In 1973, Paul Simon released the album “There Goes Rhymin’ Simon,” his second after splitting with longtime partner Art Garfunkel. It’s a great album, and it features a song which has long resonated with me, someplace deep inside of who I am. It shares a title with this post.
I suppose it’s the chorus that felt the most like it was written about me, even back then when I was only 13, and despite the fact that Paul Simon, though a lifelong hero, doesn’t know me from Adam. Here’s what he said:
When something goes wrongPaul Simon, 1973
I’m the first to admit it
I’m the first to admit it
But the last one to know
When something goes right
Well it’s likely to lose me
It’s apt to confuse me
It’s such an unusual sight
I can’t get used to something so right
Something so right
Now, of course, I’ve quoted his song without permission, so perhaps even though he’ll probably remain blissfully unaware of my existence, his lawyers might ring me up. But let’s set that potential disaster aside for the moment. That’s sort of the point of this whole post… setting disaster aside for the moment.
Because today is a good day. Here’s why:
That is a picture of the finished first draft of my latest novel.
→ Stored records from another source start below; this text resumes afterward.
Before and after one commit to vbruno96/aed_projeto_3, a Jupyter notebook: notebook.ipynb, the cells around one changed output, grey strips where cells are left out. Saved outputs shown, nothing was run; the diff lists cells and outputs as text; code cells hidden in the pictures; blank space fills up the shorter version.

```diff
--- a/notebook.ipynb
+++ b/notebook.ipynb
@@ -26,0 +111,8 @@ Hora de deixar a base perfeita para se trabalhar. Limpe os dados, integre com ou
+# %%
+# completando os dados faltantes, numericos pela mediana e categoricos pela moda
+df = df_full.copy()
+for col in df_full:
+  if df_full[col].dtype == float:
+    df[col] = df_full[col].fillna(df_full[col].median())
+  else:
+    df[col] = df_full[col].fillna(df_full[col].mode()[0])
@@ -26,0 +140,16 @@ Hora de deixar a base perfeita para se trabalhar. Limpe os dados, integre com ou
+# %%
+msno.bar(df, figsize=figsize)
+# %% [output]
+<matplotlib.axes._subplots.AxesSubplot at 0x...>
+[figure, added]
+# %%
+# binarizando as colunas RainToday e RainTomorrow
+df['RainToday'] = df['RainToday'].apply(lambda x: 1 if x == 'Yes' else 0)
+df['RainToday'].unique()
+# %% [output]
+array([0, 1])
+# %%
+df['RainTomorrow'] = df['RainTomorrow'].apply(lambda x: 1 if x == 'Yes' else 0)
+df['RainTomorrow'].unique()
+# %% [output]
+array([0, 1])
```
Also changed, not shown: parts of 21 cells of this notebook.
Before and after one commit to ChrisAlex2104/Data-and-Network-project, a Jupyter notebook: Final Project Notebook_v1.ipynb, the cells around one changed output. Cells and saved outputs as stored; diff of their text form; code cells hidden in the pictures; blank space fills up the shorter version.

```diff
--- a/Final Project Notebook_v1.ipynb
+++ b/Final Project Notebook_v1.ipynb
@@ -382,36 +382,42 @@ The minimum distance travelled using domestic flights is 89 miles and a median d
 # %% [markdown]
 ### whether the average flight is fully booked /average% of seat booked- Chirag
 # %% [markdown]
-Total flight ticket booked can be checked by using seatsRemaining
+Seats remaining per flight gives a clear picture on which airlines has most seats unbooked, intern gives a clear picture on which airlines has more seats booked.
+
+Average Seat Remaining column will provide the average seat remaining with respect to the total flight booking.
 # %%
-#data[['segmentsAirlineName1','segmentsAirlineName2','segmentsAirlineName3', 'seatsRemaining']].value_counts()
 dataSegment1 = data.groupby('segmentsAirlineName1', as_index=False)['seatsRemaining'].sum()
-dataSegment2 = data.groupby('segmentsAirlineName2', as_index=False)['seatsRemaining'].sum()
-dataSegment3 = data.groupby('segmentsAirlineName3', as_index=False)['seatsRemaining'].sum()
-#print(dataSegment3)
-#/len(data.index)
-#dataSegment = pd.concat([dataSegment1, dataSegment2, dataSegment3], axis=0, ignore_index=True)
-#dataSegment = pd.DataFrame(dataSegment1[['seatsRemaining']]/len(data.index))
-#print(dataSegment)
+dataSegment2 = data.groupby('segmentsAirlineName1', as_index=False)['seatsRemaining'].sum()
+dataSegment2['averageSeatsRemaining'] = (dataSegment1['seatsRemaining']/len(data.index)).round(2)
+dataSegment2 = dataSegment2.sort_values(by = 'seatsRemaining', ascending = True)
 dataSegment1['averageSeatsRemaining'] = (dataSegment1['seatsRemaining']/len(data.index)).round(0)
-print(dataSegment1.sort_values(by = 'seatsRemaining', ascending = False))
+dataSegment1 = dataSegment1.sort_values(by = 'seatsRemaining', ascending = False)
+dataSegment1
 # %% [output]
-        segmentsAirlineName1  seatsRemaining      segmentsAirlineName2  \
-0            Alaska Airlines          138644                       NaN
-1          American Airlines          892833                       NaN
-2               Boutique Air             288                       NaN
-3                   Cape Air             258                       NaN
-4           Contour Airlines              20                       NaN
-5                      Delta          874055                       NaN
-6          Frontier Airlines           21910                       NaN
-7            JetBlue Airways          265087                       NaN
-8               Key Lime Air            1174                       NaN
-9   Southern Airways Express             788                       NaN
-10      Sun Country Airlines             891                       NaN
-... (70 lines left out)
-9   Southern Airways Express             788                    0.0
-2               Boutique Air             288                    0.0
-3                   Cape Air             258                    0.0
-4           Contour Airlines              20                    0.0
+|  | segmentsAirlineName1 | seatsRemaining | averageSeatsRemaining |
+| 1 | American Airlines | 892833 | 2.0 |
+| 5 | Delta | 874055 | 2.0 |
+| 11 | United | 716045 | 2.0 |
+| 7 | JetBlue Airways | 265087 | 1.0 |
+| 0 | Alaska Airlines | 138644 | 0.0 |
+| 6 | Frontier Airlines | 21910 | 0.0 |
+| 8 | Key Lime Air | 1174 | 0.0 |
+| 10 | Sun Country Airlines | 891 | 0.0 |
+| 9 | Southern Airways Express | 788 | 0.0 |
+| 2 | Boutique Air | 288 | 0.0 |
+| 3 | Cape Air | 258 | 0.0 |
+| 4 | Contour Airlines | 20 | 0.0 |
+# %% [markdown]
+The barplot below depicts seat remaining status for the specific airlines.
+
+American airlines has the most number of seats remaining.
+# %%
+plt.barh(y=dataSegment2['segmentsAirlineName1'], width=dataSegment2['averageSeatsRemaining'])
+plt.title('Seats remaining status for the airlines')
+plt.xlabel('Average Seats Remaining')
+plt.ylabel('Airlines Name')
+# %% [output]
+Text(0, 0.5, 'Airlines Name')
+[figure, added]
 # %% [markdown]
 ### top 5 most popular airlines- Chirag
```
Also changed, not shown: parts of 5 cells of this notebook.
And any day that includes a finished manuscript is a very good day indeed.
Add to that the amazing smell of the dinner I’m preparing for us in the slow cooker, the continued crate of exploding happiness that is my now year-old pup who has decided that Autumn is his favorite season because there are so many leaves blowing around, (and anything that moves must want to play, right?), and you have the fixings for a good day indeed.
Now, as you may be able to tell from the image, there’s a good chunk of novel there, and as just about any writer will tell you, once the first draft is finished the real work starts.
In the case of Jelly Jars there are a number of challenges to overcome. I started writing it as a short story in 2017, but quickly realized it needed to stretch its legs beyond the scope of brief fiction, and kept working on it, eventually finishing nine chapters before setting it aside.
Perhaps if I’d not looked at it again until now, my worries could have been reduced, but I took it out from time to time and played with it, remembering each time why I kept coming back to it – (it was really good.) But those fits of starting and stopping can be dangerous, and I need to make sure the continuity of story and style don’t falter anywhere. Additionally I need to make sure I balance repeating motifs and themes with fresh action. I know there is at least one character whose emotional instability needs to be worked on, (not to diminish that trait, but to use it to maximum effect.)
And of course there’s the fact that I can cram more typos onto a page than just about any other author, living or dead. Before this MS leaves my hands I intend to iron out as many such issues as humanly possible, (given my limited mental capacity.) I think the writing in this book is strong enough to deserve my most intense post-first-draft effort since I wrote A Dark Clock which I edited so much that my external hard drive contains folders for sixteen drafts. Don’t believe me?
There are lots of other folders, but the ones numbered D1-D9 are full rewrites of D0.
I’m a good deal better at my craft now then I was back in 2015 when I wrote the first Cerah of Quadar, so I don’t require that many revisions now. I can usually cap it off with two or three. I’m shooting for three with this one, there already having been two. (This is a bit of a technicality, as the “first” first draft is the short story version).
That’s a lot of words to say that I’m having a hell of a good day, and it scares the livin’ ba-jeebus out of me.
You see, when something goes right, it’s likely to lose me.
But just for the hell of it, I think I won’t get lost. Yet.